Exercise objective.
Could you copy every entry exactly, dropping the pictures?

Records supplied.
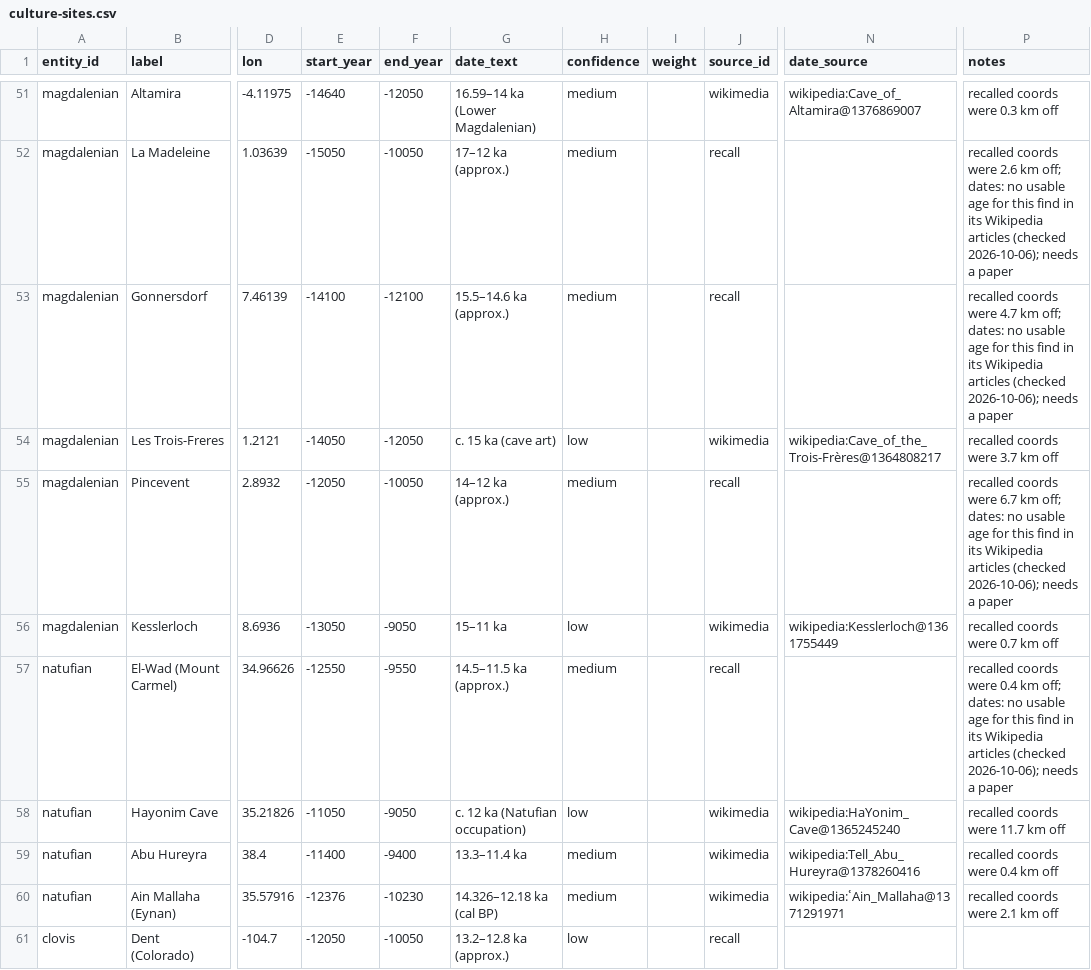
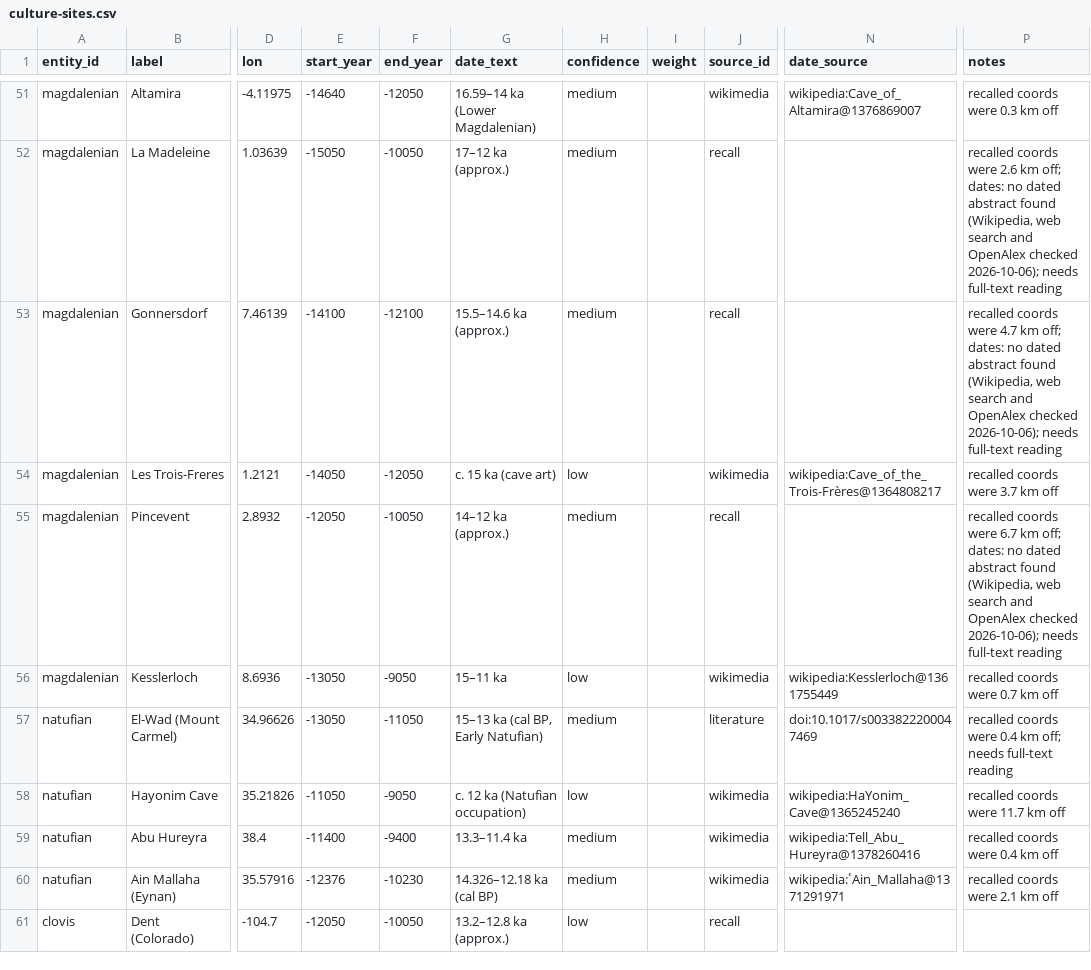
Before and after one commit to croftr/ancestor-atlas, a CSV file: data/curated/culture-sites.csv, drawn as a sheet; only a part is shown, gaps mark what is left out; the diff covers the shown part only; the diff names each change by its address in the sheet, - before the commit and + after, or states it on an @@ line.

```diff
--- a/data/curated/culture-sites.csv
+++ b/data/curated/culture-sites.csv
-P52 (notes): …dates: no usable age for this find in its Wikipedia articles (checked 2026-10-06); needs a paper
+P52 (notes): …dates: no dated abstract found (Wikipedia, web search and OpenAlex checked 2026-10-06); needs full-text reading
-P53 (notes): …dates: no usable age for this find in its Wikipedia articles (checked 2026-10-06); needs a paper
+P53 (notes): …dates: no dated abstract found (Wikipedia, web search and OpenAlex checked 2026-10-06); needs full-text reading
-P55 (notes): …dates: no usable age for this find in its Wikipedia articles (checked 2026-10-06); needs a paper
+P55 (notes): …dates: no dated abstract found (Wikipedia, web search and OpenAlex checked 2026-10-06); needs full-text reading
-E57 (start_year): -12550
+E57 (start_year): -13050
-F57 (end_year): -9550
+F57 (end_year): -11050
-G57 (date_text): 14.5–11.5 ka (approx.)
+G57 (date_text): 15–13 ka (cal BP, Early Natufian)
-J57 (source_id): recall
+J57 (source_id): literature
-N57 (date_source): (empty)
+N57 (date_source): doi:10.1017/s0033822200047469
-P57 (notes): …km off; dates: no usable age for this find in its Wikipedia articles (checked 2026-10-06); needs a paper
+P57 (notes): …km off; needs full-text reading
```
Also changed, not shown: 47 edited cells elsewhere in this file, data/curated/species-sites.csv, 4 other files.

Solved exercise.
Before and after one commit to croftr/ancestor-atlas, a CSV file: data/curated/culture-sites.csv, drawn as a sheet; only a part is shown, gaps mark what is left out; the diff covers the shown part only; the diff names each change by its address in the sheet, - before the commit and + after, or states it on an @@ line.

```diff
--- a/data/curated/culture-sites.csv
+++ b/data/curated/culture-sites.csv
-P52 (notes): …dates: no usable age for this find in its Wikipedia articles (checked 2026-10-06); needs a paper
+P52 (notes): …dates: no dated abstract found (Wikipedia, web search and OpenAlex checked 2026-10-06); needs full-text reading
-P53 (notes): …dates: no usable age for this find in its Wikipedia articles (checked 2026-10-06); needs a paper
+P53 (notes): …dates: no dated abstract found (Wikipedia, web search and OpenAlex checked 2026-10-06); needs full-text reading
-P55 (notes): …dates: no usable age for this find in its Wikipedia articles (checked 2026-10-06); needs a paper
+P55 (notes): …dates: no dated abstract found (Wikipedia, web search and OpenAlex checked 2026-10-06); needs full-text reading
-E57 (start_year): -12550
+E57 (start_year): -13050
-F57 (end_year): -9550
+F57 (end_year): -11050
-G57 (date_text): 14.5–11.5 ka (approx.)
+G57 (date_text): 15–13 ka (cal BP, Early Natufian)
-J57 (source_id): recall
+J57 (source_id): literature
-N57 (date_source): (empty)
+N57 (date_source): doi:10.1017/s0033822200047469
-P57 (notes): …km off; dates: no usable age for this find in its Wikipedia articles (checked 2026-10-06); needs a paper
+P57 (notes): …km off; needs full-text reading
```
Also changed, not shown: 47 edited cells elsewhere in this file, data/curated/species-sites.csv, 4 other files.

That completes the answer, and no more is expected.